Revision tracking records:
----

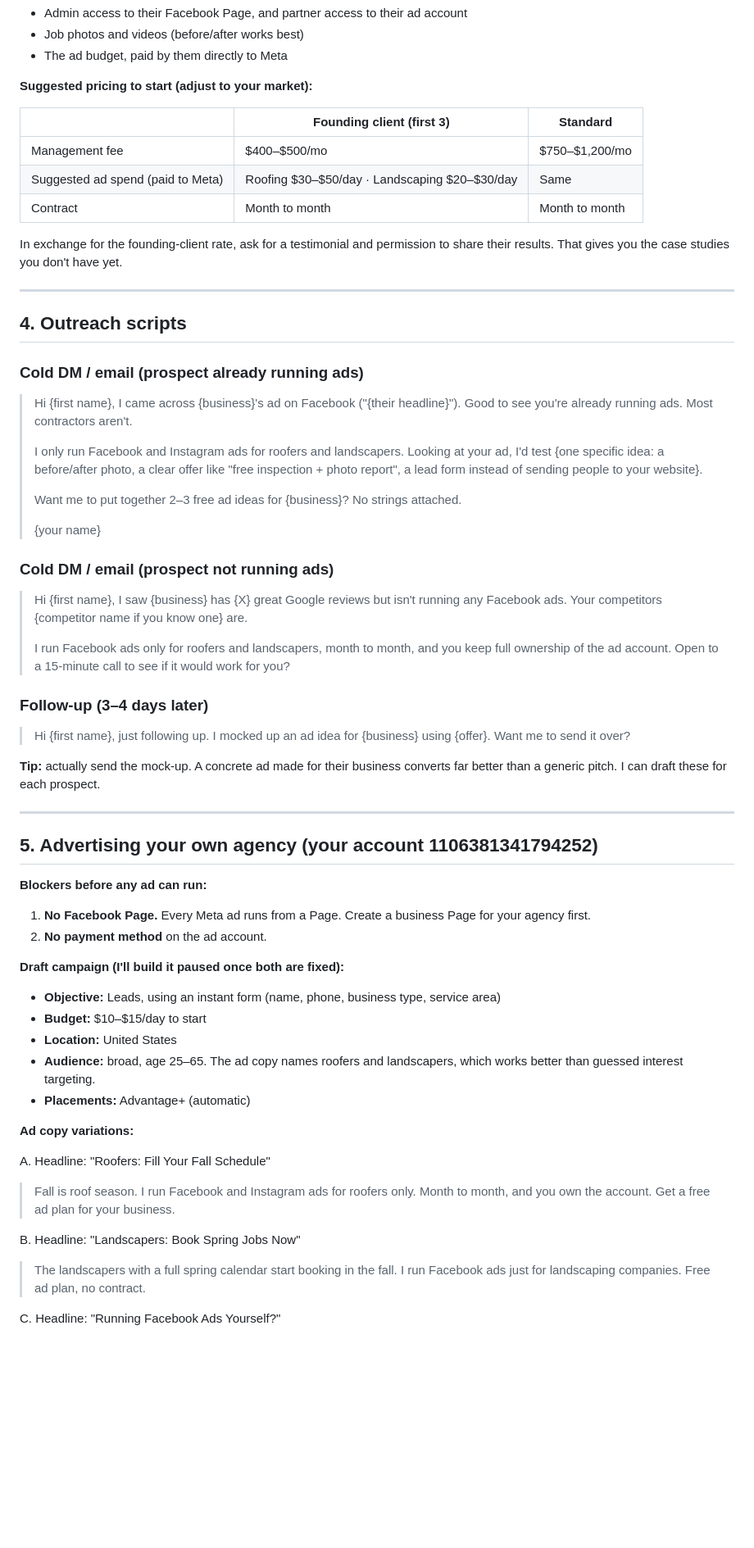
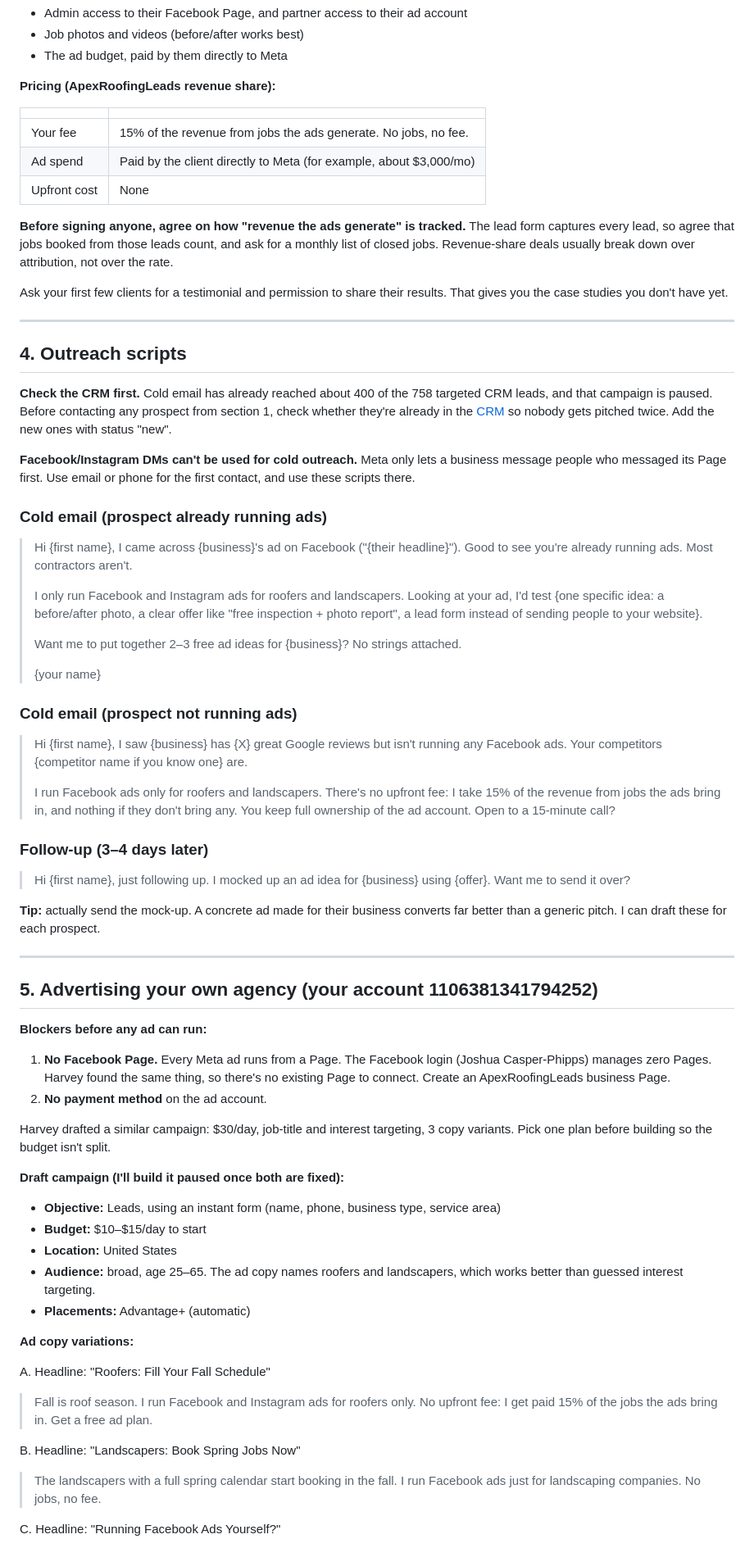
Before and after one commit to Joshcasper888/megabrain, a Markdown page: ads-agency/roofing-landscaping-playbook.md, the part around one of its changes. Shown at 82% size. Rendered like a GitHub page; blank space fills up the shorter version.

Commit message:
Align playbook with ApexRoofingLeads revenue-share model and CRM
Replace flat-fee pricing with the 15% revenue share from Harvey's summary,
add CRM dedupe and Meta cold-DM notes to outreach, and note the shared
Facebook login manages no Pages.

Co-Authored-By: Claude Opus 5.5 <noreply@anthropic.com>
Claude-Session: https://claude.ai/code/session_01QZNmoLFMQXhEVxVhtHLNXP

```diff
--- a/ads-agency/roofing-landscaping-playbook.md
+++ b/ads-agency/roofing-landscaping-playbook.md
@@ -95,22 +98,37 @@ What the client provides:
 - Job photos and videos (before/after works best)
 - The ad budget, paid by them directly to Meta
 
-**Suggested pricing to start (adjust to your market):**
+**Pricing (ApexRoofingLeads revenue share):**
 
-| | Founding client (first 3) | Standard |
-|---|---|---|
-| Management fee | $400–$500/mo | $750–$1,200/mo |
-| Suggested ad spend (paid to Meta) | Roofing $30–$50/day · Landscaping $20–$30/day | Same |
-| Contract | Month to month | Month to month |
+| | |
+|---|---|
+| Your fee | 15% of the revenue from jobs the ads generate. No jobs, no fee. |
+| Ad spend | Paid by the client directly to Meta (for example, about $3,000/mo) |
+| Upfront cost | None |
 
-In exchange for the founding-client rate, ask for a testimonial and permission to
-share their results. That gives you the case studies you don't have yet.
+**Before signing anyone, agree on how "revenue the ads generate" is tracked.** The
+lead form captures every lead, so agree that jobs booked from those leads count,
+and ask for a monthly list of closed jobs. Revenue-share deals usually break down
+over attribution, not over the rate.
+
+Ask your first few clients for a testimonial and permission to share their
+results. That gives you the case studies you don't have yet.
 
 ---
 
 ## 4. Outreach scripts
 
-### Cold DM / email (prospect already running ads)
+**Check the CRM first.** Cold email has already reached about 400 of the 758
+targeted CRM leads, and that campaign is paused. Before contacting any prospect
+from section 1, check whether they're already in the
+[CRM](https://claude.ai/artifact/GpPuQKyjUQskumXQGoKi1u) so nobody gets pitched
+twice. Add the new ones with status "new".
+
+**Facebook/Instagram DMs can't be used for cold outreach.** Meta only lets a
+business message people who messaged its Page first. Use email or phone for the
+first contact, and use these scripts there.
+
+### Cold email (prospect already running ads)
 
 > Hi {first name}, I came across {business}'s ad on Facebook ("{their headline}").
 > Good to see you're already running ads. Most contractors aren't.
@@ -124,14 +142,14 @@ share their results. That gives you the case studies you don't have yet.
 >
 > {your name}
 
-### Cold DM / email (prospect not running ads)
+### Cold email (prospect not running ads)
 
 > Hi {first name}, I saw {business} has {X} great Google reviews but isn't running
 > any Facebook ads. Your competitors {competitor name if you know one} are.
 >
-> I run Facebook ads only for roofers and landscapers, month to month, and you keep
-> full ownership of the ad account. Open to a 15-minute call to see if it would work
-> for you?
+> I run Facebook ads only for roofers and landscapers. There's no upfront fee: I take
+> 15% of the revenue from jobs the ads bring in, and nothing if they don't bring any.
+> You keep full ownership of the ad account. Open to a 15-minute call?
 
 ### Follow-up (3–4 days later)
 
@@ -146,9 +164,13 @@ far better than a generic pitch. I can draft these for each prospect.
 ## 5. Advertising your own agency (your account 1106381341794252)
 
 **Blockers before any ad can run:**
-1. **No Facebook Page.** Every Meta ad runs from a Page. Create a business Page for
-   your agency first.
+1. **No Facebook Page.** Every Meta ad runs from a Page. The Facebook login
+   (Joshua Casper-Phipps) manages zero Pages. Harvey found the same thing, so
+   there's no existing Page to connect. Create an ApexRoofingLeads business Page.
 2. **No payment method** on the ad account.
+
+Harvey drafted a similar campaign: $30/day, job-title and interest targeting,
+3 copy variants. Pick one plan before building so the budget isn't split.
 
 **Draft campaign (I'll build it paused once both are fixed):**
 
@@ -163,11 +185,11 @@ far better than a generic pitch. I can draft these for each prospect.
 
 A. Headline: "Roofers: Fill Your Fall Schedule"
 > Fall is roof season. I run Facebook and Instagram ads for roofers only.
-> Month to month, and you own the account. Get a free ad plan for your business.
+> No upfront fee: I get paid 15% of the jobs the ads bring in. Get a free ad plan.
 
 B. Headline: "Landscapers: Book Spring Jobs Now"
 > The landscapers with a full spring calendar start booking in the fall.
-> I run Facebook ads just for landscaping companies. Free ad plan, no contract.
+> I run Facebook ads just for landscaping companies. No jobs, no fee.
 
 C. Headline: "Running Facebook Ads Yourself?"
 > Boosted posts and "free estimate" ads usually waste money. I manage Meta ads
```
Also changed, not shown: other parts of ads-agency/roofing-landscaping-playbook.md (+7 -4 lines).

----

WORK TO BE COMPLETED: The expected answer is the data retyped exactly, without pictures.

ANSWER:
Before and after one commit to Joshcasper888/megabrain, a Markdown page: ads-agency/roofing-landscaping-playbook.md, the part around one of its changes. Shown at 82% size. Rendered like a GitHub page; blank space fills up the shorter version.

Commit message:
Align playbook with ApexRoofingLeads revenue-share model and CRM
Replace flat-fee pricing with the 15% revenue share from Harvey's summary,
add CRM dedupe and Meta cold-DM notes to outreach, and note the shared
Facebook login manages no Pages.

Co-Authored-By: Claude Opus 5.5 <noreply@anthropic.com>
Claude-Session: https://claude.ai/code/session_01QZNmoLFMQXhEVxVhtHLNXP

```diff
--- a/ads-agency/roofing-landscaping-playbook.md
+++ b/ads-agency/roofing-landscaping-playbook.md
@@ -95,22 +98,37 @@ What the client provides:
 - Job photos and videos (before/after works best)
 - The ad budget, paid by them directly to Meta
 
-**Suggested pricing to start (adjust to your market):**
+**Pricing (ApexRoofingLeads revenue share):**
 
-| | Founding client (first 3) | Standard |
-|---|---|---|
-| Management fee | $400–$500/mo | $750–$1,200/mo |
-| Suggested ad spend (paid to Meta) | Roofing $30–$50/day · Landscaping $20–$30/day | Same |
-| Contract | Month to month | Month to month |
+| | |
+|---|---|
+| Your fee | 15% of the revenue from jobs the ads generate. No jobs, no fee. |
+| Ad spend | Paid by the client directly to Meta (for example, about $3,000/mo) |
+| Upfront cost | None |
 
-In exchange for the founding-client rate, ask for a testimonial and permission to
-share their results. That gives you the case studies you don't have yet.
+**Before signing anyone, agree on how "revenue the ads generate" is tracked.** The
+lead form captures every lead, so agree that jobs booked from those leads count,
+and ask for a monthly list of closed jobs. Revenue-share deals usually break down
+over attribution, not over the rate.
+
+Ask your first few clients for a testimonial and permission to share their
+results. That gives you the case studies you don't have yet.
 
 ---
 
 ## 4. Outreach scripts
 
-### Cold DM / email (prospect already running ads)
+**Check the CRM first.** Cold email has already reached about 400 of the 758
+targeted CRM leads, and that campaign is paused. Before contacting any prospect
+from section 1, check whether they're already in the
+[CRM](https://claude.ai/artifact/GpPuQKyjUQskumXQGoKi1u) so nobody gets pitched
+twice. Add the new ones with status "new".
+
+**Facebook/Instagram DMs can't be used for cold outreach.** Meta only lets a
+business message people who messaged its Page first. Use email or phone for the
+first contact, and use these scripts there.
+
+### Cold email (prospect already running ads)
 
 > Hi {first name}, I came across {business}'s ad on Facebook ("{their headline}").
 > Good to see you're already running ads. Most contractors aren't.
@@ -124,14 +142,14 @@ share their results. That gives you the case studies you don't have yet.
 >
 > {your name}
 
-### Cold DM / email (prospect not running ads)
+### Cold email (prospect not running ads)
 
 > Hi {first name}, I saw {business} has {X} great Google reviews but isn't running
 > any Facebook ads. Your competitors {competitor name if you know one} are.
 >
-> I run Facebook ads only for roofers and landscapers, month to month, and you keep
-> full ownership of the ad account. Open to a 15-minute call to see if it would work
-> for you?
+> I run Facebook ads only for roofers and landscapers. There's no upfront fee: I take
+> 15% of the revenue from jobs the ads bring in, and nothing if they don't bring any.
+> You keep full ownership of the ad account. Open to a 15-minute call?
 
 ### Follow-up (3–4 days later)
 
@@ -146,9 +164,13 @@ far better than a generic pitch. I can draft these for each prospect.
 ## 5. Advertising your own agency (your account 1106381341794252)
 
 **Blockers before any ad can run:**
-1. **No Facebook Page.** Every Meta ad runs from a Page. Create a business Page for
-   your agency first.
+1. **No Facebook Page.** Every Meta ad runs from a Page. The Facebook login
+   (Joshua Casper-Phipps) manages zero Pages. Harvey found the same thing, so
+   there's no existing Page to connect. Create an ApexRoofingLeads business Page.
 2. **No payment method** on the ad account.
+
+Harvey drafted a similar campaign: $30/day, job-title and interest targeting,
+3 copy variants. Pick one plan before building so the budget isn't split.
 
 **Draft campaign (I'll build it paused once both are fixed):**
 
@@ -163,11 +185,11 @@ far better than a generic pitch. I can draft these for each prospect.
 
 A. Headline: "Roofers: Fill Your Fall Schedule"
 > Fall is roof season. I run Facebook and Instagram ads for roofers only.
-> Month to month, and you own the account. Get a free ad plan for your business.
+> No upfront fee: I get paid 15% of the jobs the ads bring in. Get a free ad plan.
 
 B. Headline: "Landscapers: Book Spring Jobs Now"
 > The landscapers with a full spring calendar start booking in the fall.
-> I run Facebook ads just for landscaping companies. Free ad plan, no contract.
+> I run Facebook ads just for landscaping companies. No jobs, no fee.
 
 C. Headline: "Running Facebook Ads Yourself?"
 > Boosted posts and "free estimate" ads usually waste money. I manage Meta ads
```
Also changed, not shown: other parts of ads-agency/roofing-landscaping-playbook.md (+7 -4 lines).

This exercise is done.